Set the records down again exactly, apart from any pictures in them.

*** Block opens ***

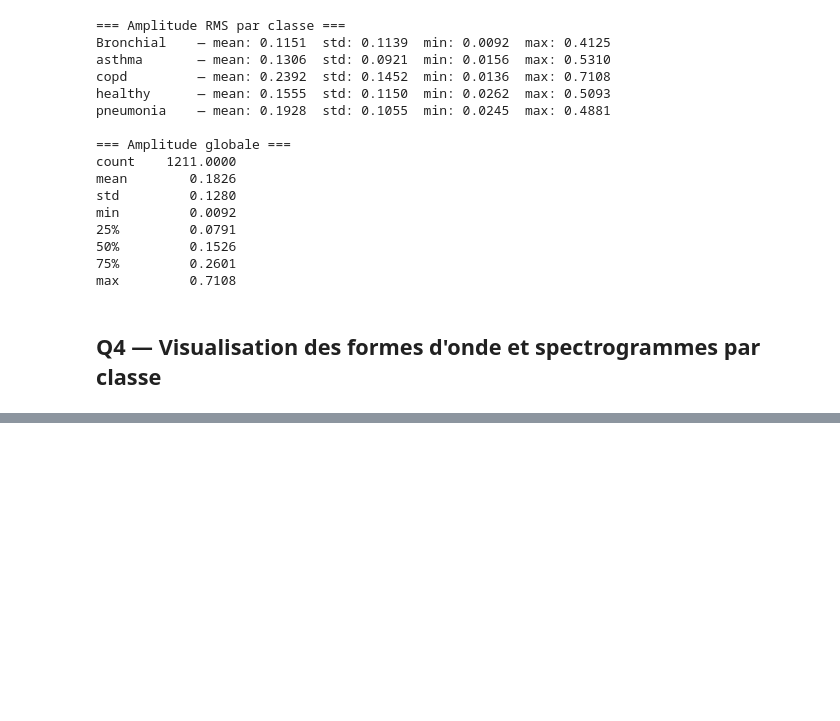
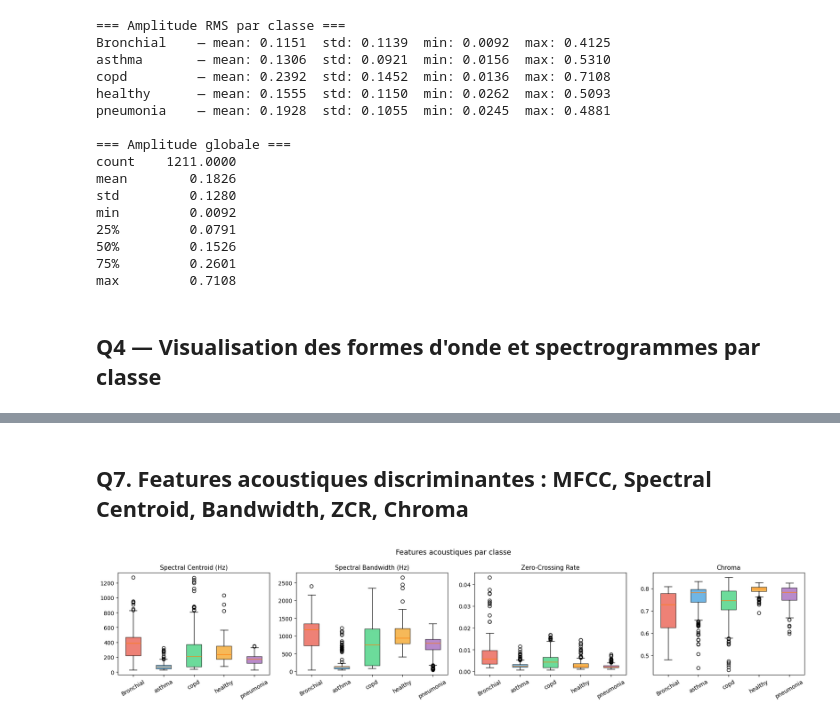
Before and after one commit to Coaraa/respiratory-disease-detection, a Jupyter notebook: notebooks/data_explore.ipynb, the cells around one changed output, grey strips where cells are left out. Saved outputs shown, nothing was run; the diff lists cells and outputs as text; code cells hidden in the pictures; blank space fills up the shorter version.

Commit message:
data preprocess

```diff
--- a/notebooks/data_explore.ipynb
+++ b/notebooks/data_explore.ipynb
@@ -262,0 +263,32 @@ plt.show()
+# %% [markdown]
+## Q7. Features acoustiques discriminantes : MFCC, Spectral Centroid, Bandwidth, ZCR, Chroma
+# %%
+labels_unique = sorted(np.unique(y))
+colors = ['#e74c3c', '#3498db', '#2ecc71', '#f39c12', '#9b59b6']
+
+features_per_class = {label: {'centroid': [], 'zcr': [], 'bandwidth': [], 'chroma': []} for label in labels_unique}
+
+for audio, label in zip(x, y):
+    features_per_class[label]['centroid'].append(librosa.feature.spectral_centroid(y=audio, sr=SR).mean())
+    features_per_class[label]['zcr'].append(librosa.feature.zero_crossing_rate(audio).mean())
+    features_per_class[label]['bandwidth'].append(librosa.feature.spectral_bandwidth(y=audio, sr=SR).mean())
+    features_per_class[label]['chroma'].append(librosa.feature.chroma_stft(y=audio, sr=SR).mean())
+
+fig, axes = plt.subplots(1, 4, figsize=(18, 4))
+feature_names = ['centroid', 'bandwidth', 'zcr', 'chroma']
+titles = ['Spectral Centroid (Hz)', 'Spectral Bandwidth (Hz)', 'Zero-Crossing Rate', 'Chroma']
+
+for ax, feat, title in zip(axes, feature_names, titles):
+    data = [features_per_class[l][feat] for l in labels_unique]
+    bp = ax.boxplot(data, tick_labels=labels_unique, patch_artist=True)
+    for patch, color in zip(bp['boxes'], colors):
+        patch.set_facecolor(color)
+        patch.set_alpha(0.7)
+    ax.set_title(title, fontsize=11)
+    ax.tick_params(axis='x', rotation=30)
+
+plt.suptitle('Features acoustiques par classe', fontsize=13)
+plt.tight_layout()
+plt.show()
+# %% [output]
+[figure, added]
```
Also changed, not shown: parts of 3 cells of this notebook, 1 other file.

*** Block closes ***

SOLUTION TO THIS TASK>
Before and after one commit to Coaraa/respiratory-disease-detection, a Jupyter notebook: notebooks/data_explore.ipynb, the cells around one changed output, grey strips where cells are left out. Saved outputs shown, nothing was run; the diff lists cells and outputs as text; code cells hidden in the pictures; blank space fills up the shorter version.

Commit message:
data preprocess

```diff
--- a/notebooks/data_explore.ipynb
+++ b/notebooks/data_explore.ipynb
@@ -262,0 +263,32 @@ plt.show()
+# %% [markdown]
+## Q7. Features acoustiques discriminantes : MFCC, Spectral Centroid, Bandwidth, ZCR, Chroma
+# %%
+labels_unique = sorted(np.unique(y))
+colors = ['#e74c3c', '#3498db', '#2ecc71', '#f39c12', '#9b59b6']
+
+features_per_class = {label: {'centroid': [], 'zcr': [], 'bandwidth': [], 'chroma': []} for label in labels_unique}
+
+for audio, label in zip(x, y):
+    features_per_class[label]['centroid'].append(librosa.feature.spectral_centroid(y=audio, sr=SR).mean())
+    features_per_class[label]['zcr'].append(librosa.feature.zero_crossing_rate(audio).mean())
+    features_per_class[label]['bandwidth'].append(librosa.feature.spectral_bandwidth(y=audio, sr=SR).mean())
+    features_per_class[label]['chroma'].append(librosa.feature.chroma_stft(y=audio, sr=SR).mean())
+
+fig, axes = plt.subplots(1, 4, figsize=(18, 4))
+feature_names = ['centroid', 'bandwidth', 'zcr', 'chroma']
+titles = ['Spectral Centroid (Hz)', 'Spectral Bandwidth (Hz)', 'Zero-Crossing Rate', 'Chroma']
+
+for ax, feat, title in zip(axes, feature_names, titles):
+    data = [features_per_class[l][feat] for l in labels_unique]
+    bp = ax.boxplot(data, tick_labels=labels_unique, patch_artist=True)
+    for patch, color in zip(bp['boxes'], colors):
+        patch.set_facecolor(color)
+        patch.set_alpha(0.7)
+    ax.set_title(title, fontsize=11)
+    ax.tick_params(axis='x', rotation=30)
+
+plt.suptitle('Features acoustiques par classe', fontsize=13)
+plt.tight_layout()
+plt.show()
+# %% [output]
+[figure, added]
```
Also changed, not shown: parts of 3 cells of this notebook, 1 other file.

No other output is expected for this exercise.